A fresh tug-of-war has erupted between MTC and the industry regulator, the Communication Regulatory Authority of Namibia, in the protracted legal tussles between the two parastatals.
MTC has over the years refused to swallow Cran’s directives, hook, line and sinker.
The telecommunications giant has retained this posture, by once again refusing Cran’s directive telling operators such as MTC to discontinue capturing customers’ biometric data for the SIM card registration process.
“Cran issued a directive to all concerned operators that the mandatory capturing of biometric data will no longer be required for SIM card registration,” Cran’s CEO, Emilia Nghikembua commanded the industry last week.
While MTC is aware of Cran’s directive, it will continue capturing the data, its spokesperson Tim Ekandjo said in a statement yesterday.
According to Ekandjo, MTC is thoughtful to the notice as put ventilated by Cran, but “whilst we are in total unison with the considerations by Cran, MTC’s position is that the rationale behind its biometric as part of its “Verifi” process is an extended and enhanced tool for customer authenticity, considering increased cyber and online frauds often involving stolen identities.”

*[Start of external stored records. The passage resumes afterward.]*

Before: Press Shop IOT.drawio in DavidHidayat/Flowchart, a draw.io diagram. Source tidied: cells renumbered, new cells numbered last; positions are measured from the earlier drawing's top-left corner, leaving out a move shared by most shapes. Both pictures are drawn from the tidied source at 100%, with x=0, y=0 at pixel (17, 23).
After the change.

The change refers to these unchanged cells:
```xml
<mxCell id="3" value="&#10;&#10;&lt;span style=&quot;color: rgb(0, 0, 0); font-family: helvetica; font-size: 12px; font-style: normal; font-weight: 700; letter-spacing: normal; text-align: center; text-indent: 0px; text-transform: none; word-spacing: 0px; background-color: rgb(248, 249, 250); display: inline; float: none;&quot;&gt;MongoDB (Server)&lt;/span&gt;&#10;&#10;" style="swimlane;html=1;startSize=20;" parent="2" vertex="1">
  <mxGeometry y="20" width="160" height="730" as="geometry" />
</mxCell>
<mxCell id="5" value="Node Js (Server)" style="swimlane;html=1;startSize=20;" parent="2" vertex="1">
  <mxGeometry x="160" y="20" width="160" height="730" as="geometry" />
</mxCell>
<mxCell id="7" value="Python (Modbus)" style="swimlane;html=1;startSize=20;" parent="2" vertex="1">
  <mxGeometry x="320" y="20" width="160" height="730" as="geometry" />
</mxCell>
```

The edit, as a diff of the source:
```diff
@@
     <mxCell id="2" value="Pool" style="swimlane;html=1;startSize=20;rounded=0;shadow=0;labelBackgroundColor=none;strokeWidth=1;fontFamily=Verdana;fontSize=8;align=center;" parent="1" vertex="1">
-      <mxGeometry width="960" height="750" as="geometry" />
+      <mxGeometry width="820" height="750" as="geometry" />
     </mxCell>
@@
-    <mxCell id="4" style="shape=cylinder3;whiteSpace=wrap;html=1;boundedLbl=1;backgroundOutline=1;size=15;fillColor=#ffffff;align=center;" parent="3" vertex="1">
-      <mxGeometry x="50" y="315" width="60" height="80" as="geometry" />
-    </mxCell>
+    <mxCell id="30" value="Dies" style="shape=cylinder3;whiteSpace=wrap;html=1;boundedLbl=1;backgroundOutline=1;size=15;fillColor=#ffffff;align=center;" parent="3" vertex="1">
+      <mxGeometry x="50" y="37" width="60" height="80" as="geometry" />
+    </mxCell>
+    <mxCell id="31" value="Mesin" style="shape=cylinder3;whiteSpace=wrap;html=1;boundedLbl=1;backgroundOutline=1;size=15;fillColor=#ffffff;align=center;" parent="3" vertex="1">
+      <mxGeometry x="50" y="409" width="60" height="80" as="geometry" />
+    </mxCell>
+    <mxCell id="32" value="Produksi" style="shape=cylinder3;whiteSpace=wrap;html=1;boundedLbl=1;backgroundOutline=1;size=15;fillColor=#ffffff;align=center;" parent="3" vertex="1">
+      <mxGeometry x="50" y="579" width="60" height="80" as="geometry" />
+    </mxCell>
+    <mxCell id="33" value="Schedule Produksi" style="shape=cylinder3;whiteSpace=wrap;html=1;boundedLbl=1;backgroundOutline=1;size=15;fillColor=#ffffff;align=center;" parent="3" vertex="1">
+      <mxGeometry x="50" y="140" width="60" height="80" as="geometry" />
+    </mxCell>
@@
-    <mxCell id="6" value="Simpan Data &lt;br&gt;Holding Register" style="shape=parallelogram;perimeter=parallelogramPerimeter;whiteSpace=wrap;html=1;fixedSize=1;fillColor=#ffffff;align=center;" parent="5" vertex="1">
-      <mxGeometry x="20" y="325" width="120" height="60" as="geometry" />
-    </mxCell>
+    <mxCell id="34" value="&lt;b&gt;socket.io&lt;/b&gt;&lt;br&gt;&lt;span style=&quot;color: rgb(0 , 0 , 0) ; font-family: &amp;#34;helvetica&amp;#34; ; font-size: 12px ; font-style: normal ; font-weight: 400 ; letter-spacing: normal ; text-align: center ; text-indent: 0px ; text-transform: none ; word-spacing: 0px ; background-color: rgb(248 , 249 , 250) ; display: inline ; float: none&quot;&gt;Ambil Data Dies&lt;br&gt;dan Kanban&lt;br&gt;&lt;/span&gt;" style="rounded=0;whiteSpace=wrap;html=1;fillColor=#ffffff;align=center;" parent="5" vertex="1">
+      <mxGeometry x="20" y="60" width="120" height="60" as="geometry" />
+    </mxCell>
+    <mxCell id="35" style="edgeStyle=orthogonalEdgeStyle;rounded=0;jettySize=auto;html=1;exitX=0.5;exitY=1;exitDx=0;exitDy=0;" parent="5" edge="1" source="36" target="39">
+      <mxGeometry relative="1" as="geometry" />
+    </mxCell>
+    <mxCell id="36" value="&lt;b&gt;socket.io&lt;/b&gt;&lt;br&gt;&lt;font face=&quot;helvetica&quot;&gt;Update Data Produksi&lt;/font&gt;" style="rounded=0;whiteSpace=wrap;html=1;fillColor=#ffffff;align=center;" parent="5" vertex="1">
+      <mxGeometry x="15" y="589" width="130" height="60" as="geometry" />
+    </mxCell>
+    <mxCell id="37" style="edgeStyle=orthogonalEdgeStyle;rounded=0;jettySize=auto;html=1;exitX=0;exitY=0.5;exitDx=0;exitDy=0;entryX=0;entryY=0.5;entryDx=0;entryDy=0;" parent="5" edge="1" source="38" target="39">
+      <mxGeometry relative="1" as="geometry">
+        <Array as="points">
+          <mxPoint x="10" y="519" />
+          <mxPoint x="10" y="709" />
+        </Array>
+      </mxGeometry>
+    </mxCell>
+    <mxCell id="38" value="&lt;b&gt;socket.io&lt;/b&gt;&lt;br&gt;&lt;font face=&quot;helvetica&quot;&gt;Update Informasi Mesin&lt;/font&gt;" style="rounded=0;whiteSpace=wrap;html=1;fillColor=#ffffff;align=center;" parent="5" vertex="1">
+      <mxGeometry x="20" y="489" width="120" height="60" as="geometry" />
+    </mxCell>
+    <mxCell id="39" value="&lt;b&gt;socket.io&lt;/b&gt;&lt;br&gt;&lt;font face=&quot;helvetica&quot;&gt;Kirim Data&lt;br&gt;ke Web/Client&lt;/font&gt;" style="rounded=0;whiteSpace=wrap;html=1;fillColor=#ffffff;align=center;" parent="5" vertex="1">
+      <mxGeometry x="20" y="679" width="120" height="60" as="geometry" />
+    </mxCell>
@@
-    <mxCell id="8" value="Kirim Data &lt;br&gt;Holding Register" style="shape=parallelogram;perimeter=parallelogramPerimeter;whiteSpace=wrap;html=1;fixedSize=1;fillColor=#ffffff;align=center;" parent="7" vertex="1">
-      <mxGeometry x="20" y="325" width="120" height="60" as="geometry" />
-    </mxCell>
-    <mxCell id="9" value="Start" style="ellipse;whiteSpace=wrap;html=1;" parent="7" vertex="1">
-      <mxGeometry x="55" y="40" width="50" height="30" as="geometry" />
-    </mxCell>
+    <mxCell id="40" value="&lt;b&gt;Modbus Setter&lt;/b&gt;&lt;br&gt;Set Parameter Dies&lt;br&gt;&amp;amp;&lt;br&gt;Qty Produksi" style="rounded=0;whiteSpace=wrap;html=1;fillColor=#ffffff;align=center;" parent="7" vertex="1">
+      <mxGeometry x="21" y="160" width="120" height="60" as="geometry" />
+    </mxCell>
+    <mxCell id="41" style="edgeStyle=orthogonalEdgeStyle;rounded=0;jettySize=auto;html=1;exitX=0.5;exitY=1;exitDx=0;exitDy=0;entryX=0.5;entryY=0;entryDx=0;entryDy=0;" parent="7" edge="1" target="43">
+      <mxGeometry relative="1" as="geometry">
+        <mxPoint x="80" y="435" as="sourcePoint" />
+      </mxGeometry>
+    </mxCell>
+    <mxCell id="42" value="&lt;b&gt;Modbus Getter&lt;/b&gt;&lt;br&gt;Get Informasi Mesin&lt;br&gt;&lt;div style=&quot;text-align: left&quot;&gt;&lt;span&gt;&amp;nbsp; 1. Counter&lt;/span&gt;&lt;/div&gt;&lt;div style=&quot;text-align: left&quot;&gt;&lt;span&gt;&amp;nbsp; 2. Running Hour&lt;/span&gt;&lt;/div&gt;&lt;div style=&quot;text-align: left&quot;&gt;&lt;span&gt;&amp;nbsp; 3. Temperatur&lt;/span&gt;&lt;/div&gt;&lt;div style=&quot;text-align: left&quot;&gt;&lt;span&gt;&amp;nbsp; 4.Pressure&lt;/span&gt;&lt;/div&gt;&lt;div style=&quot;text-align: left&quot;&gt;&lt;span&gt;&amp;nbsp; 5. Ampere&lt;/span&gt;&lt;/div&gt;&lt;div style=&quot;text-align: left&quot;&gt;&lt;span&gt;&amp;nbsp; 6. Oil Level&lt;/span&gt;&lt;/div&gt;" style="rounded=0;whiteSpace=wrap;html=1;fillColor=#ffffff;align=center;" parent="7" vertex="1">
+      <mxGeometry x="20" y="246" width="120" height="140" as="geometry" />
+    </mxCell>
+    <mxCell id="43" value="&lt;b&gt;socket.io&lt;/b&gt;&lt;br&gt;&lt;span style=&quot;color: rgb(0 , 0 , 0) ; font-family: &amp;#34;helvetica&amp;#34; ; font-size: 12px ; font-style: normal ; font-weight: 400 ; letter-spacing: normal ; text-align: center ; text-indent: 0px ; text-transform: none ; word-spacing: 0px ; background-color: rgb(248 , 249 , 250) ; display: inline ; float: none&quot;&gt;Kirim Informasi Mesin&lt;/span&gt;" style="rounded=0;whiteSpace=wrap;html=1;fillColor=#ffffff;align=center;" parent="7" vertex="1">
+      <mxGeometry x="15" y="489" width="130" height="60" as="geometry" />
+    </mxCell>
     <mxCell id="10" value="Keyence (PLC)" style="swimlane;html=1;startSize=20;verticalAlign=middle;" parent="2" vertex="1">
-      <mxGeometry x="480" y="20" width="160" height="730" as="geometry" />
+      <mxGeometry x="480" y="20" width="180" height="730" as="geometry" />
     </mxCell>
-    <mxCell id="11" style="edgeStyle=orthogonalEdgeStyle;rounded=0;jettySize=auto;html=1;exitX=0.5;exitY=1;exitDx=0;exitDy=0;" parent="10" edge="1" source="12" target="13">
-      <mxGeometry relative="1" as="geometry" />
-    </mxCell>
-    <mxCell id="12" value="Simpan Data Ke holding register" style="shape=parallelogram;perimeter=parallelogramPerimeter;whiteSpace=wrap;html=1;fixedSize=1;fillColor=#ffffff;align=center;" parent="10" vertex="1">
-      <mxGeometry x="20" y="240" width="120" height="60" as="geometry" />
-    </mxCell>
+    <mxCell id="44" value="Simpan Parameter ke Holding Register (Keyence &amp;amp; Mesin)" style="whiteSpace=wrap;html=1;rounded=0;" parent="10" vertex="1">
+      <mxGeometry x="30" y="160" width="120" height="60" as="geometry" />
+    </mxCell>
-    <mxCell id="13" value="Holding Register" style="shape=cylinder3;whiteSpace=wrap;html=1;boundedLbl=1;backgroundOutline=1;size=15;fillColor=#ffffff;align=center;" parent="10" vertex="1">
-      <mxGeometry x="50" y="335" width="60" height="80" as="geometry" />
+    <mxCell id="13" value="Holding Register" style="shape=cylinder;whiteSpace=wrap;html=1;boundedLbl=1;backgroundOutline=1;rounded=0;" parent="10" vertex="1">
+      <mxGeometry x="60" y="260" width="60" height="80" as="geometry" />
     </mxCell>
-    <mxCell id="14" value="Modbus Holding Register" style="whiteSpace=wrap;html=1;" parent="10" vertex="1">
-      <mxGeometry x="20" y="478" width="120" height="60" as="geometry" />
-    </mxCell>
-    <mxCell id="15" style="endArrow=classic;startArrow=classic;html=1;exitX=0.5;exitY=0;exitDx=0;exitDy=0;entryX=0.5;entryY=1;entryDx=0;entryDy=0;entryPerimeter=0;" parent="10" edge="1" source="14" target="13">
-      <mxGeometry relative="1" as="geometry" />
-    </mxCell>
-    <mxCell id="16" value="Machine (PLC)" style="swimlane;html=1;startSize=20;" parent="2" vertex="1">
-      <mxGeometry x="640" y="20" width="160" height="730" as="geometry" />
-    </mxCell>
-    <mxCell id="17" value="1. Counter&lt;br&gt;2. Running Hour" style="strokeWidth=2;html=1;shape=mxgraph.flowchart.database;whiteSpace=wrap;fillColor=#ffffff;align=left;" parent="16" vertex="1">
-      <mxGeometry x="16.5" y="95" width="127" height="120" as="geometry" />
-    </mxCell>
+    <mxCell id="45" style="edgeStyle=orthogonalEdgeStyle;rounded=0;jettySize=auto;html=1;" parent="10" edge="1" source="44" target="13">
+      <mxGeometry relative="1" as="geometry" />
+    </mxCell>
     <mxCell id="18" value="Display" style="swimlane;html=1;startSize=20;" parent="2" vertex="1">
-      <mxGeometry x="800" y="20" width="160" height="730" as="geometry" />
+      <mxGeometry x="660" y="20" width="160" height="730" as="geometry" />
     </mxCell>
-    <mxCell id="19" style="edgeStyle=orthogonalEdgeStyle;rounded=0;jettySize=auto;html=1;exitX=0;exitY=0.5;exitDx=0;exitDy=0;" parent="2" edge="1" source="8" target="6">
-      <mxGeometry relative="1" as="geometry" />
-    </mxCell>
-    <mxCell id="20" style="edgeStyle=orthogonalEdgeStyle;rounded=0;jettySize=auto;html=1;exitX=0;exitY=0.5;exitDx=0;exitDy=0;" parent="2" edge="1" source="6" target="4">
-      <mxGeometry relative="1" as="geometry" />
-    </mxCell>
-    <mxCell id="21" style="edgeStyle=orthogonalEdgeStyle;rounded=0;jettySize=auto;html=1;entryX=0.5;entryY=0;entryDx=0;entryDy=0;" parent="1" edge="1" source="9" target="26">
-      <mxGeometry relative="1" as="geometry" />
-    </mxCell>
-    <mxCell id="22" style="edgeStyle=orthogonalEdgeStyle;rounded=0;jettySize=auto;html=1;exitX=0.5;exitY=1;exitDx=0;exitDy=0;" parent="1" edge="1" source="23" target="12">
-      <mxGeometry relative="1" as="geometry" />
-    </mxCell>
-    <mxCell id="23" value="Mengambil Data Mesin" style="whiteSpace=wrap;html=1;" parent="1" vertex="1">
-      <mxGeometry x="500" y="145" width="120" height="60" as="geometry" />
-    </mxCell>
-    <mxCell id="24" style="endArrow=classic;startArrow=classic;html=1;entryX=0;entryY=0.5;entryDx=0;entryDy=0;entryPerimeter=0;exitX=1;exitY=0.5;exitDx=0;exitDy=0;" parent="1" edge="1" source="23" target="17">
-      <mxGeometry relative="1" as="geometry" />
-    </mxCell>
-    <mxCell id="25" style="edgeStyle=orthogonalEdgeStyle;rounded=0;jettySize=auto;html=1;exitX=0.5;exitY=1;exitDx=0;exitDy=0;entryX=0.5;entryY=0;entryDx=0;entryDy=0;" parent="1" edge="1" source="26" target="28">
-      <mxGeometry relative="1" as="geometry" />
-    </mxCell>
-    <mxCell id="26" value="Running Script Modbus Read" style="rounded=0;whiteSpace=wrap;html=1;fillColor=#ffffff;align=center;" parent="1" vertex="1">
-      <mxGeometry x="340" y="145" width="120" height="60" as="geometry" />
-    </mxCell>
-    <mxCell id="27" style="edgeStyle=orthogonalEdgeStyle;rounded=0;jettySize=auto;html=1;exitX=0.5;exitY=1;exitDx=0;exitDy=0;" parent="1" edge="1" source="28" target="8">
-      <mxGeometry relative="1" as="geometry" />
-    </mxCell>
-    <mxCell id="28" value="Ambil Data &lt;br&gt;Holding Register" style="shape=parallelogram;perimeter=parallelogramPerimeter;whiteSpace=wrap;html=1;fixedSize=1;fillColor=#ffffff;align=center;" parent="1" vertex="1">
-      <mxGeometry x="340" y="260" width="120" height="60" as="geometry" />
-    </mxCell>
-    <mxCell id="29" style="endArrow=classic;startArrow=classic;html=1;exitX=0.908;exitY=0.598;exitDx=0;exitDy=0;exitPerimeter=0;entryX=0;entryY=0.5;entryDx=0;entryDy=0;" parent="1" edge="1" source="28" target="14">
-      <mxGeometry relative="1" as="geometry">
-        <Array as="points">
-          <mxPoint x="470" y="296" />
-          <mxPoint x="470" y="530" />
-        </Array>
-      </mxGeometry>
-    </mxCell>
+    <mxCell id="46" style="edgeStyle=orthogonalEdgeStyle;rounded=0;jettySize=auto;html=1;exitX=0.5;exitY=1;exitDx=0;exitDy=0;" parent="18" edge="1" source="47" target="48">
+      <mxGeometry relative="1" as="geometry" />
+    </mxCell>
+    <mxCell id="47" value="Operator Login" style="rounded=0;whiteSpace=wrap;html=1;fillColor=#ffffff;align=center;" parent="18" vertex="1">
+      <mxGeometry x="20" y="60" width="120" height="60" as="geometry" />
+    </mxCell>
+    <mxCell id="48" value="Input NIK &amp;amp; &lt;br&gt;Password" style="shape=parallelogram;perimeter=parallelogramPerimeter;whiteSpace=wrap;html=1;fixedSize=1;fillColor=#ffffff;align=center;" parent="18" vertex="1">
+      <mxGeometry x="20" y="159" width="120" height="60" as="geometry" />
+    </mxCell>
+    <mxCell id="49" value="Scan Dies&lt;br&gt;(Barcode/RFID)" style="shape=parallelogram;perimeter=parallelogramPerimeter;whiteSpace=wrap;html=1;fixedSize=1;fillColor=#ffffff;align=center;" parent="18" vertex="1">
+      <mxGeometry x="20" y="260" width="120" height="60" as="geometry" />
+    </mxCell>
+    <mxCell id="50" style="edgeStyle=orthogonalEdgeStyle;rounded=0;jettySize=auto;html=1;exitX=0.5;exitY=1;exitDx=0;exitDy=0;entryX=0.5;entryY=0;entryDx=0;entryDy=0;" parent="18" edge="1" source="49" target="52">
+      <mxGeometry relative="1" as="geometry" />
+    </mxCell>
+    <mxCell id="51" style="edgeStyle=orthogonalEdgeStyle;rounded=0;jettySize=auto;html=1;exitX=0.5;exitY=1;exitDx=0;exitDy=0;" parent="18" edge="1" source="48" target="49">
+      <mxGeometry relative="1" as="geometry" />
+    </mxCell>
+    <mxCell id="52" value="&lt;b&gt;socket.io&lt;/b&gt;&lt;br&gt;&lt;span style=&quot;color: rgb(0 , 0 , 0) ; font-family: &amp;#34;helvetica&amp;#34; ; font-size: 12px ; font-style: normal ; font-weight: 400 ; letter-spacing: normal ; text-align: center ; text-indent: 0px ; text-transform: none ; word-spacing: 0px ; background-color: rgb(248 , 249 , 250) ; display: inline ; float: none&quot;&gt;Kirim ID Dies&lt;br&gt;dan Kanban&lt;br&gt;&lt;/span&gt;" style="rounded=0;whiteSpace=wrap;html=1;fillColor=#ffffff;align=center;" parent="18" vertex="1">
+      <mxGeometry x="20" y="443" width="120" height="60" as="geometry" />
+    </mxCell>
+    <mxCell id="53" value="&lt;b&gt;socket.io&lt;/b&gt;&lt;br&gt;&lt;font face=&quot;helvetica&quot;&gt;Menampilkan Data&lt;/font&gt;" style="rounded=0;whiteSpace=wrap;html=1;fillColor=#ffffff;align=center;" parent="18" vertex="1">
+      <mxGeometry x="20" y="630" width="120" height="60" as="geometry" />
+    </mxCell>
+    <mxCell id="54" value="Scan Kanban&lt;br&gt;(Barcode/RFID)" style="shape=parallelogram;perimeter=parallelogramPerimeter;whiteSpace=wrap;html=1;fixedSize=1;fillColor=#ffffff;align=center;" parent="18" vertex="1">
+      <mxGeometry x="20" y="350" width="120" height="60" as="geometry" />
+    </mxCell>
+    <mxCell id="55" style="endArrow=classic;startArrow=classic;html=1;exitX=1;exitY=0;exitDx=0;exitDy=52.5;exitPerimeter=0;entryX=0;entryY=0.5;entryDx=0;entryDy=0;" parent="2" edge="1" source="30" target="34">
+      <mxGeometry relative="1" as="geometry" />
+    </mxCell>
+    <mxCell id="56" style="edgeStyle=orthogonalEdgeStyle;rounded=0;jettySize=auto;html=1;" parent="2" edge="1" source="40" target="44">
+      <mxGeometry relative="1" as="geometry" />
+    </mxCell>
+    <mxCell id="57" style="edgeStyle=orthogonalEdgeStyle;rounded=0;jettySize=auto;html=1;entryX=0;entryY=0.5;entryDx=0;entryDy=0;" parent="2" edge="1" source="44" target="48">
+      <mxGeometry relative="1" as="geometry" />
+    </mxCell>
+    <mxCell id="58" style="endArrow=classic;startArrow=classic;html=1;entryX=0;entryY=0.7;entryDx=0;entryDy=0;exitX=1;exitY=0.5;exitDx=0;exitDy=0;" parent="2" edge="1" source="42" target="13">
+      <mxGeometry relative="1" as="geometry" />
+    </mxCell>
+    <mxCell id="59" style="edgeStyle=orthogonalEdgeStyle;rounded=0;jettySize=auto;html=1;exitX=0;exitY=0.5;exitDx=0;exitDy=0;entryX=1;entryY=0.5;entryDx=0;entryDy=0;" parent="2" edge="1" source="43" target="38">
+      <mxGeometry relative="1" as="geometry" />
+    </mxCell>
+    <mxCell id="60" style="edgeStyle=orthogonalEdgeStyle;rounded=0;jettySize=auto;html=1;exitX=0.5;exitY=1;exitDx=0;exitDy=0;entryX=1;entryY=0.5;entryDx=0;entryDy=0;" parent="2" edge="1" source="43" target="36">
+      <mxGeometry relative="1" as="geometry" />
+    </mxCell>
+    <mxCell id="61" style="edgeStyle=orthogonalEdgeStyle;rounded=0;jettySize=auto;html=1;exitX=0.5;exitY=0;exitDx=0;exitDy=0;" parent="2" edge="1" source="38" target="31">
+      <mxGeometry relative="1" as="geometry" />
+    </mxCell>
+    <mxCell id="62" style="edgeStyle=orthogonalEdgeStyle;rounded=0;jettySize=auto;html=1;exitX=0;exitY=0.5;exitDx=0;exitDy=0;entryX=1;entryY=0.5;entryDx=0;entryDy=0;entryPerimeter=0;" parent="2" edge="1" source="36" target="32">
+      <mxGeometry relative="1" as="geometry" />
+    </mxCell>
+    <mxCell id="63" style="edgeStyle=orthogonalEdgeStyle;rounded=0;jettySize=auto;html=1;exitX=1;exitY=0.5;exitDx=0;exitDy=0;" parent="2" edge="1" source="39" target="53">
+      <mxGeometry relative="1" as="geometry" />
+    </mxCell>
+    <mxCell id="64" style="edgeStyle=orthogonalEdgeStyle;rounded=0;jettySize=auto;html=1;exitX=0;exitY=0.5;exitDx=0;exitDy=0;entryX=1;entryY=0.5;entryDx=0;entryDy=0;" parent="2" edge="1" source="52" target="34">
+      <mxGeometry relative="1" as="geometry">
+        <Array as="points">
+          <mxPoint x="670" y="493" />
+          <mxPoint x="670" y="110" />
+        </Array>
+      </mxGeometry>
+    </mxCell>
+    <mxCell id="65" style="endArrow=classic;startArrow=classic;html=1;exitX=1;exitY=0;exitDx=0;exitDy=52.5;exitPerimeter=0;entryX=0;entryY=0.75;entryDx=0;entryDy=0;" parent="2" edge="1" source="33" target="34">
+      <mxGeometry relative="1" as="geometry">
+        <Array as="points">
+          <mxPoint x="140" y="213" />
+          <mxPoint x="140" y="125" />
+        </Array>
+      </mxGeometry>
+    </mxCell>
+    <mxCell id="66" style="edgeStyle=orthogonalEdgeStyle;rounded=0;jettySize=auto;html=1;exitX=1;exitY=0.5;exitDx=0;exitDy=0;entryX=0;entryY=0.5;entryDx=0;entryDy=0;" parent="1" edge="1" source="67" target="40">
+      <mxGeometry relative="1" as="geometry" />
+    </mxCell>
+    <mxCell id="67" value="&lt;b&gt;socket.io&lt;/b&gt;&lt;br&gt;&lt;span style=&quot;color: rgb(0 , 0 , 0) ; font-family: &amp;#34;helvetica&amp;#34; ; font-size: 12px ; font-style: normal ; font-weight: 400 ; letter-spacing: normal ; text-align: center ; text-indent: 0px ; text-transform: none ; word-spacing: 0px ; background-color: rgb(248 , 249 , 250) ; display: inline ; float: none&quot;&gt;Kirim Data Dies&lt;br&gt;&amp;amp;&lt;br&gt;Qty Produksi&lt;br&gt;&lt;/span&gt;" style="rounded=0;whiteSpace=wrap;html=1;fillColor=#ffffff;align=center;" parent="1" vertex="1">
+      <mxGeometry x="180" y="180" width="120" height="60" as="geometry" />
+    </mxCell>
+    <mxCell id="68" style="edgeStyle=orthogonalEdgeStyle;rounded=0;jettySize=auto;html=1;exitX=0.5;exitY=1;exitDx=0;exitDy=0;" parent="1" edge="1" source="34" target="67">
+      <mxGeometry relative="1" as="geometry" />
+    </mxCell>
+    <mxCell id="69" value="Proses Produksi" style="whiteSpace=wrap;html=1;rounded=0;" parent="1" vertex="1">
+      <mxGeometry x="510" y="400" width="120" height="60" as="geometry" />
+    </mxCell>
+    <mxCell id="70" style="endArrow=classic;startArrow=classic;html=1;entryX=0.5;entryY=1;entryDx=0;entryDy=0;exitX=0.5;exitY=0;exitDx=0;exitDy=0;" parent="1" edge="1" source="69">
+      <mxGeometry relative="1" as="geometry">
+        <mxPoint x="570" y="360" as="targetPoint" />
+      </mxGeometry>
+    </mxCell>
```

“Verifi, as part of the biometric data capturing process is done with the aim to offer additional security, which would then help tackle fraud and crime and offer customer convenience when it comes to their profiles with MTC,” Ekandjo said.
According to him, MTC is happy with the public’s response to the registration process, particularly pertaining to biometrics.
This, he said, is due to the fact that “the majority understand the security benefits that come with it”.
It is evidenced by the 1 002 032 SIM cards that MTC has so far registered.
“The position of MTC is that it will continue offering its biometric process as a condition of service to its customers,” Ekandjo stated, mincing no words in the face of the regulator.
Responding to New Era’s questions yesterday, CRAN’s spokerson Katrina Sikeni appeared unshaken by MTC’s bravado.
“Cran will take regulatory enforcement action against any operator who takes forceful capturing of mandatory biometric data from consumers for the process of SIM card registration,” Sikeni said.
She reiterated that consumers should be allowed to register their SIM cards with the required information.
“Thus, operators will only be required to collect the information as set out in the regulations, which includes, the name of the customer, his/her address of ordinary residence, and his/her Namibian ID, passport or any other official identity document issued by the government of any other country. Customers who, however, voluntarily choose to provide their biometric data are welcome to do so,” she asserted.
SIM card registration is a national initiative aimed at facilitating the investigation of crimes committed with the aid of telecommunications devices and enhancing e-commerce activities and online trading.
“There are also benefits and use cases that are directly facilitated by the registration of digital identities. Moreover, there has been an increase in the use of digital and/or online services, providing opportunities for Namibians to embrace virtual teaching and learning, mobile banking, online shopping, just to mention a few,” Sikeni said in a media dictum a few days ago.
This, however, is not the only battle in the longstanding battle between the two institutions.
Over the years, the regulator has lamented being financially drained due to its inability to collect the regulatory levy from providers of communication services.
“The regulatory levy is one of the key revenue streams that Cran has to enable it to regulate the industry. As a result, since the court’s ruling, we have had to scale down on the operations, scale down on some of our business plans and projects because the resources that we have cannot enable us to implement those projects or to resource the organisation in terms of more new positions, [purchase] equipment or to do more activities to regulate the industry properly,” its former CEO, Festus Mbandeka said in 2019.
The levy constituted around 60% of Cran’s revenue.
Between 2018 and 2020, Cran lost at least N$158 million through regulatory levies it could not collect.
On its part, MTC has been unrepentant, refusing to budge to Cran’s levy demands, at least in their entirety.
MTC’s top legal brain, Patience Kanalelo has maintained that Section 23 of the Communications Act needs a revisit as it gives Cran unfettered powers.
MTC has been of the view particularly that Section 23 (3) (a) which gives Cran the power to “impose different percentages or different fixed amounts providers of communication services or categories of such providers” is unreasonably discriminatory.
“There are just two critical things that need to be addressed. Firstly, the discrimination of trying to discriminate in percentages to the different licensees. We feel that is against the [fair] competition. The second issue is that Cran wants to recover its past regulatory costs on something that was already declared unconstitutional. We feel that needs to be addressed and corrected,” Kanalelo said in 2019.
This has been MTC’s legal basis against Cran’s levy wishes.
In 2018, the Supreme Court found that Section 23(2)(a) of the Communications Act, which gives the Cran the power to impose a regulatory levy on providers was unconstitutional on the grounds that it granted uncircumscribed plenary legislative powers to Cran due to the absence of guidelines.
This case was first brought before the courts by Telecom, where Kanalelo was the principal legal advisor.
After a protracted legal tussle, all eyes are now fixated on the Supreme Court judgement on whether it is MTC or Cran will have its way.